== Stored data

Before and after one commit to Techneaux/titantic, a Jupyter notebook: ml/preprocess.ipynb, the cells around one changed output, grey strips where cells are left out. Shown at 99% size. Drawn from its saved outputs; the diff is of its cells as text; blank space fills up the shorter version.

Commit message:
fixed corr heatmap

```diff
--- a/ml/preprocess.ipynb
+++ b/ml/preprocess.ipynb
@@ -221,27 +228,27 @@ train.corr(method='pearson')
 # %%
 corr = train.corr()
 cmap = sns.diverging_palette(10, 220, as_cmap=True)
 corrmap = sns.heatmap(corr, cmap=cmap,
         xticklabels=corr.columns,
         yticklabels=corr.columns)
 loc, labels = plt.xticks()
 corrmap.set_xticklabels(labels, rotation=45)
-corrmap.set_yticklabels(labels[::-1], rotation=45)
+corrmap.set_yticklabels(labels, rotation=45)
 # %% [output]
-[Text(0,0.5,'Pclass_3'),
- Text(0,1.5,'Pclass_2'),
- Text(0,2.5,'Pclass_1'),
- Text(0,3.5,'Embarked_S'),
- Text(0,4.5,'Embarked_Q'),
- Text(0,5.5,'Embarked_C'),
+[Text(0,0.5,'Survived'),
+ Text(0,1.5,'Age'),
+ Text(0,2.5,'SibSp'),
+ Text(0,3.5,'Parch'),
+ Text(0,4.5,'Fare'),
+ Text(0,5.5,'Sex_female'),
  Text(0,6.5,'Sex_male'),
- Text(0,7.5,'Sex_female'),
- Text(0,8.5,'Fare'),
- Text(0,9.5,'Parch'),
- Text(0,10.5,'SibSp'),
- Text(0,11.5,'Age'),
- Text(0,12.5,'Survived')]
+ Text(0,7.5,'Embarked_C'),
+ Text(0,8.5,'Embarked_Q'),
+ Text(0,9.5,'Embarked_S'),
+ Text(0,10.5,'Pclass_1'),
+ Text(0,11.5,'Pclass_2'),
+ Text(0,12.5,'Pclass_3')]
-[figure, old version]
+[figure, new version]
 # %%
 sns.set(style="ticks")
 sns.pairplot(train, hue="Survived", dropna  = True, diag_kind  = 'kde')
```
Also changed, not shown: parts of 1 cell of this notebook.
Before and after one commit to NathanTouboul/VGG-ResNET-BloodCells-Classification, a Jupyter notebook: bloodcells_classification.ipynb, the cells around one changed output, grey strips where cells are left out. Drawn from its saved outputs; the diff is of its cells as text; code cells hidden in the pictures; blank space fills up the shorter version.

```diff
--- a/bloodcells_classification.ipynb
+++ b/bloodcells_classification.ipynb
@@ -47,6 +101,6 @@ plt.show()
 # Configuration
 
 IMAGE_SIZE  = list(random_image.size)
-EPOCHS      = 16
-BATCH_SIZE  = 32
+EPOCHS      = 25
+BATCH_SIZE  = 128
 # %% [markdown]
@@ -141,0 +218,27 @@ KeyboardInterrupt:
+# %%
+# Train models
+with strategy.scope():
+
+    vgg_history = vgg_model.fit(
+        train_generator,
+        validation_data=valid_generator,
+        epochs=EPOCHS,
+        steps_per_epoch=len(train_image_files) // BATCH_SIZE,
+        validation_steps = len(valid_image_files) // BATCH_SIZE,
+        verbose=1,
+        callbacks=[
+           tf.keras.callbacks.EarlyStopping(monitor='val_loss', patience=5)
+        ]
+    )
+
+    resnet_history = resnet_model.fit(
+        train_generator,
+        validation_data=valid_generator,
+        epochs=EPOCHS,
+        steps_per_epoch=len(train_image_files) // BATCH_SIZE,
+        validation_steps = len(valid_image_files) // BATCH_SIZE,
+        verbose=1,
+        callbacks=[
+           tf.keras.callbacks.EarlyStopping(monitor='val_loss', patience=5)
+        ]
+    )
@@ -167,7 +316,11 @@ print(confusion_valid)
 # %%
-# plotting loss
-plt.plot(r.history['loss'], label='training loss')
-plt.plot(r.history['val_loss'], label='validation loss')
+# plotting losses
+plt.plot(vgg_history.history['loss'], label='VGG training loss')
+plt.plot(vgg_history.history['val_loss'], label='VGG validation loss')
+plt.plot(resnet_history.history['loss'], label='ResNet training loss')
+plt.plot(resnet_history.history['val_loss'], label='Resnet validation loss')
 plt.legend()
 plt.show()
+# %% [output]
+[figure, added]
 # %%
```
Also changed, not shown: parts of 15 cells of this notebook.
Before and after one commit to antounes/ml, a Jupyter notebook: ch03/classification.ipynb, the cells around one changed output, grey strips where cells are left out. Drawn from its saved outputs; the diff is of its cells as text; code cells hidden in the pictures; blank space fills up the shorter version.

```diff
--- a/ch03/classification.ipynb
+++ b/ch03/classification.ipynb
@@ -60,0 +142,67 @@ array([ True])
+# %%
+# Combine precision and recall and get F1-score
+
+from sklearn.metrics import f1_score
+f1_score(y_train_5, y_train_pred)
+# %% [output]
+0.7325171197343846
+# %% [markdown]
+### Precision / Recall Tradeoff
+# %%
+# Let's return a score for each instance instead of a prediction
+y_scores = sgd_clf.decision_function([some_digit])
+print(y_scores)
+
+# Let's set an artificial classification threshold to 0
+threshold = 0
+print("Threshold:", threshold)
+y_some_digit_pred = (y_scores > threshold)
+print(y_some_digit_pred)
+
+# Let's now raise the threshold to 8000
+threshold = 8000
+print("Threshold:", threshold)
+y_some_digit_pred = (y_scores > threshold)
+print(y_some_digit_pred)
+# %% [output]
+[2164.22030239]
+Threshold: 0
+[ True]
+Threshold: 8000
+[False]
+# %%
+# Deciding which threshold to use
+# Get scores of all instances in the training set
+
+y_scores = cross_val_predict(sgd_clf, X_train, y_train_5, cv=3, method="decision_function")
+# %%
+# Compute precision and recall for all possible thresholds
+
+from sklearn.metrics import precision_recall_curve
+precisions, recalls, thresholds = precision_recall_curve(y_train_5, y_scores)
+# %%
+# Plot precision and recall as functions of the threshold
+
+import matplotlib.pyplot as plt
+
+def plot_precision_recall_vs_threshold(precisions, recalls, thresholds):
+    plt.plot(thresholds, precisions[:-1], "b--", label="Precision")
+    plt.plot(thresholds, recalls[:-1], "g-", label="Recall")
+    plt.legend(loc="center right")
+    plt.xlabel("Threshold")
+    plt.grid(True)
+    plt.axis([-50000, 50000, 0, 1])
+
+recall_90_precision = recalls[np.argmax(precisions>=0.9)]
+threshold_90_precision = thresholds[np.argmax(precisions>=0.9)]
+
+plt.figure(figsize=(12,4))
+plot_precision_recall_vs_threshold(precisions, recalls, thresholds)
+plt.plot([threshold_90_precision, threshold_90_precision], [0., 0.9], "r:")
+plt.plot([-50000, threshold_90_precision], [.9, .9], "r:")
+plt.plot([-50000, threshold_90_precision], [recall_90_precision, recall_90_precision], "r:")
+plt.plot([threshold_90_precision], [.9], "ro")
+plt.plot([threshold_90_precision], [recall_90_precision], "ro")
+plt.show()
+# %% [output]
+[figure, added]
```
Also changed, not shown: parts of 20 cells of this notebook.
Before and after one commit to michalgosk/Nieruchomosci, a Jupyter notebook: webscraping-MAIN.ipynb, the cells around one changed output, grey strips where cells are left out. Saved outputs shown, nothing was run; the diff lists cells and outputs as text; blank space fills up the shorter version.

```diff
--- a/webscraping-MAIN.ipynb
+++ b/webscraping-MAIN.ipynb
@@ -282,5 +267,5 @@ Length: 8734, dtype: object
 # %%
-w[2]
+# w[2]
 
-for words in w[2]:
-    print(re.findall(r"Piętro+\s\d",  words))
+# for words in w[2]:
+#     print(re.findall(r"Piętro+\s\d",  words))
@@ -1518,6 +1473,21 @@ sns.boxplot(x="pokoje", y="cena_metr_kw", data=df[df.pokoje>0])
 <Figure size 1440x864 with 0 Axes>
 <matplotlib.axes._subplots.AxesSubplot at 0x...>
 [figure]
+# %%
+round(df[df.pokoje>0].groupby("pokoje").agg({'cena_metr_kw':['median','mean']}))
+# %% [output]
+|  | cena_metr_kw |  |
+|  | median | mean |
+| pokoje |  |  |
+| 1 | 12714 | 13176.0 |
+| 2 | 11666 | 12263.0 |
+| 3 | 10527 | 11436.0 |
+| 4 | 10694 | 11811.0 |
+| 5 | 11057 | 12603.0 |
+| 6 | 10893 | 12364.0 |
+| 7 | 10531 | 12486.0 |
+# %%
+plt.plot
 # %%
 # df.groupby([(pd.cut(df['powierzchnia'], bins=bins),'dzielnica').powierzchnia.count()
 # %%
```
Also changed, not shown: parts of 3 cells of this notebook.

====

Exercise instructions: Gather up every line in the data above that contains the word "thresholds", copying each one.

Output for this task:
+# Compute precision and recall for all possible thresholds
+precisions, recalls, thresholds = precision_recall_curve(y_train_5, y_scores)
+def plot_precision_recall_vs_threshold(precisions, recalls, thresholds):
+    plt.plot(thresholds, precisions[:-1], "b--", label="Precision")
+    plt.plot(thresholds, recalls[:-1], "g-", label="Recall")
+threshold_90_precision = thresholds[np.argmax(precisions>=0.9)]
+plot_precision_recall_vs_threshold(precisions, recalls, thresholds)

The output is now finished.